--- Required action ---
Look through the data below and report how many lines include "equal". Only the number should be given.

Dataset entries
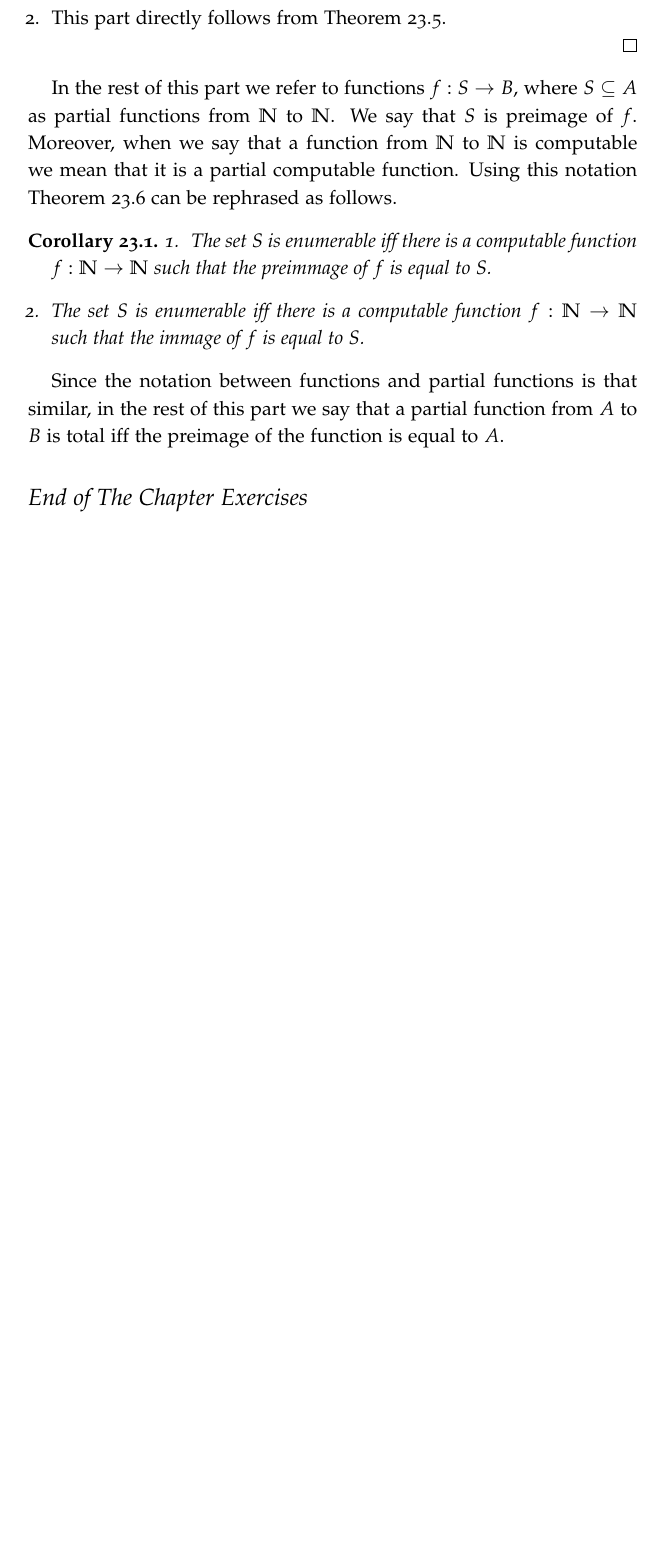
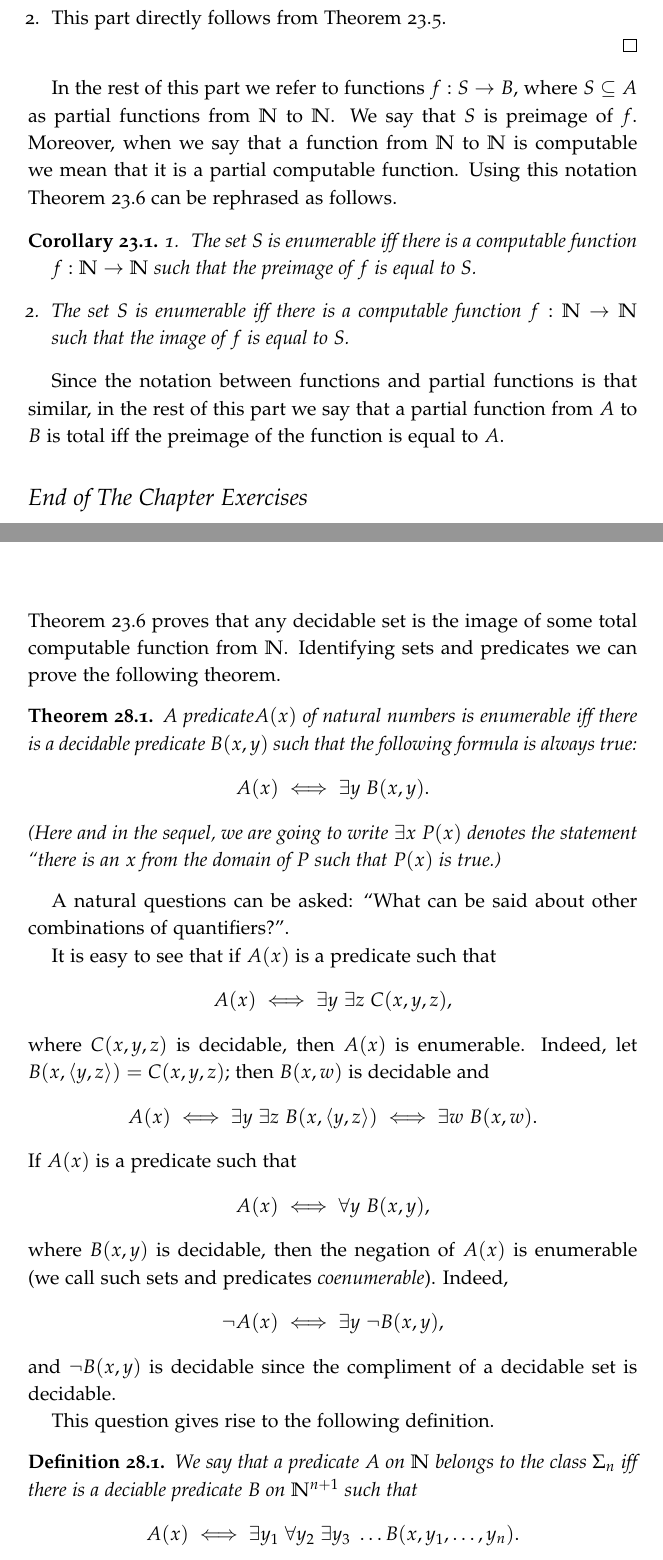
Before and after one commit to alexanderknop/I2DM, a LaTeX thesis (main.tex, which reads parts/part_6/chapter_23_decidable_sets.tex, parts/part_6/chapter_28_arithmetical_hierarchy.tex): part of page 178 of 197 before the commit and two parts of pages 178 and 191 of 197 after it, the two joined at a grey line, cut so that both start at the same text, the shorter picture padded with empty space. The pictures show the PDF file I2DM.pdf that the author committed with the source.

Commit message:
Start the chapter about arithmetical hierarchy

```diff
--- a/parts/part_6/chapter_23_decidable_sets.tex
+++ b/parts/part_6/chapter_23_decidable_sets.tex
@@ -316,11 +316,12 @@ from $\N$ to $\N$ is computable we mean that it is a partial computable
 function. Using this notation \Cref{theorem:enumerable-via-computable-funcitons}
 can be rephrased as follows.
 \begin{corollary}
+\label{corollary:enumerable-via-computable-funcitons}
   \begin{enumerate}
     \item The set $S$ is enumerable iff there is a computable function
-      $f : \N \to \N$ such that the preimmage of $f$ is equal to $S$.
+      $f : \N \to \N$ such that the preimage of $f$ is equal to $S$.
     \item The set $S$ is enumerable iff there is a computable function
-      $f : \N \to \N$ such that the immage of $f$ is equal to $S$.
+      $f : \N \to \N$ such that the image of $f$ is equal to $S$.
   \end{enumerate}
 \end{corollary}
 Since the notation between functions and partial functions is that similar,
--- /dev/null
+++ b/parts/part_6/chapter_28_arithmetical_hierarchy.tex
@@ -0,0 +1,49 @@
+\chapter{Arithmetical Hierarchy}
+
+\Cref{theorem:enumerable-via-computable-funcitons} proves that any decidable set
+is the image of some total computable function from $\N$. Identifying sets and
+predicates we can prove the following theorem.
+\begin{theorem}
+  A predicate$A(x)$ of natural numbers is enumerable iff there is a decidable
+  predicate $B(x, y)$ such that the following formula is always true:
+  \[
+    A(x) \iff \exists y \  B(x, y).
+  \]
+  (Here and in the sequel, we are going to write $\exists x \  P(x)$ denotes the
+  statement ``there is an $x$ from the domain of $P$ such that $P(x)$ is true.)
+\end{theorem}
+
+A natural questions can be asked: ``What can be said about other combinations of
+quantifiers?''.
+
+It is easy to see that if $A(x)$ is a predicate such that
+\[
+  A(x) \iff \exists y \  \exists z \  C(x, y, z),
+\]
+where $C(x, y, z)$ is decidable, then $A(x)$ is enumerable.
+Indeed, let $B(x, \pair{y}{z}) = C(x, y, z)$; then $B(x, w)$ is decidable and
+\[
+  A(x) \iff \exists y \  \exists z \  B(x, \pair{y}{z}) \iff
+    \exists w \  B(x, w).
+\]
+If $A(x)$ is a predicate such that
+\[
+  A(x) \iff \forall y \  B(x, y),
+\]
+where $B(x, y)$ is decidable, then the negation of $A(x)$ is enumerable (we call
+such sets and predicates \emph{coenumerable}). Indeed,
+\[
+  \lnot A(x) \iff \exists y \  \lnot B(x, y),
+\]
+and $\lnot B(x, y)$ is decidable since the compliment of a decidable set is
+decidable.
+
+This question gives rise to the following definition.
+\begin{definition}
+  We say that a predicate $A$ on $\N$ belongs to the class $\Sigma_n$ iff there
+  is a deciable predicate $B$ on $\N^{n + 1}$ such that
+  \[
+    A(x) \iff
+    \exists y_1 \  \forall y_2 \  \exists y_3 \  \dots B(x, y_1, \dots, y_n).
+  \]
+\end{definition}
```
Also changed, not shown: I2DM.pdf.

==

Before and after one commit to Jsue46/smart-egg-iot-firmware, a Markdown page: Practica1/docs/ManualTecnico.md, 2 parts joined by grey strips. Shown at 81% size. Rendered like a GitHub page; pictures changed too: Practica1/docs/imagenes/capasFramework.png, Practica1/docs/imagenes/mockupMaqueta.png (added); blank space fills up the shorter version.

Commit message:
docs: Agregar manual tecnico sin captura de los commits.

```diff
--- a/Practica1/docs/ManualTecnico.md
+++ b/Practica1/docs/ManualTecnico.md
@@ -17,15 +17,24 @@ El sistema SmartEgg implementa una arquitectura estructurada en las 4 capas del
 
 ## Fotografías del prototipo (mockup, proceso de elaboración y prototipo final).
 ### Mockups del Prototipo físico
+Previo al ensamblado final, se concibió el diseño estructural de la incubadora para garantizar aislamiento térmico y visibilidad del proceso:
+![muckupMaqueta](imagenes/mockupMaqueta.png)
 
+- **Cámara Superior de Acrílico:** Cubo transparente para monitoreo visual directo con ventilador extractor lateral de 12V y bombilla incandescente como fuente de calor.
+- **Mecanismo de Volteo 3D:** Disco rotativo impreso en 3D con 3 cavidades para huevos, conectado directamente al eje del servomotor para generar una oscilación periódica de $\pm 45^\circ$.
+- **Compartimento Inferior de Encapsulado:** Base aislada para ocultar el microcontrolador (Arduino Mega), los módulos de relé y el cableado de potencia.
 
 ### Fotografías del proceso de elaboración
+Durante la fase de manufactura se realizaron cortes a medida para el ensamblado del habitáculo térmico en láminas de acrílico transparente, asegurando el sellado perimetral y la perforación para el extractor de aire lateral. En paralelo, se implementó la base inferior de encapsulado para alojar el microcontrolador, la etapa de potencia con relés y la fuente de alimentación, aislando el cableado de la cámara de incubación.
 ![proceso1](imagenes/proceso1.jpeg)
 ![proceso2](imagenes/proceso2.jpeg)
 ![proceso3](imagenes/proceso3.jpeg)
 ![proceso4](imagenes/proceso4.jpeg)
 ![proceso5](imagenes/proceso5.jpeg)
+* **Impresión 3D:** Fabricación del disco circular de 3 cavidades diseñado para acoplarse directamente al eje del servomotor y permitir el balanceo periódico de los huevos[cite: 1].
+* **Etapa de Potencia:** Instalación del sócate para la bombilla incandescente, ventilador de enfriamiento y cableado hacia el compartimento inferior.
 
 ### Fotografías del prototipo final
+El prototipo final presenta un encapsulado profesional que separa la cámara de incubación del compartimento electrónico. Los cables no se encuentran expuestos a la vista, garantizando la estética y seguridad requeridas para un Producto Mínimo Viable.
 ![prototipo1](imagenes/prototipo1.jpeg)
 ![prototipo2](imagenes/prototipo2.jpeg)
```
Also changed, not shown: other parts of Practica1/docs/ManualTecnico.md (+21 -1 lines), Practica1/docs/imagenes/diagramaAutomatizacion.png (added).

--- Completed exercise ---
4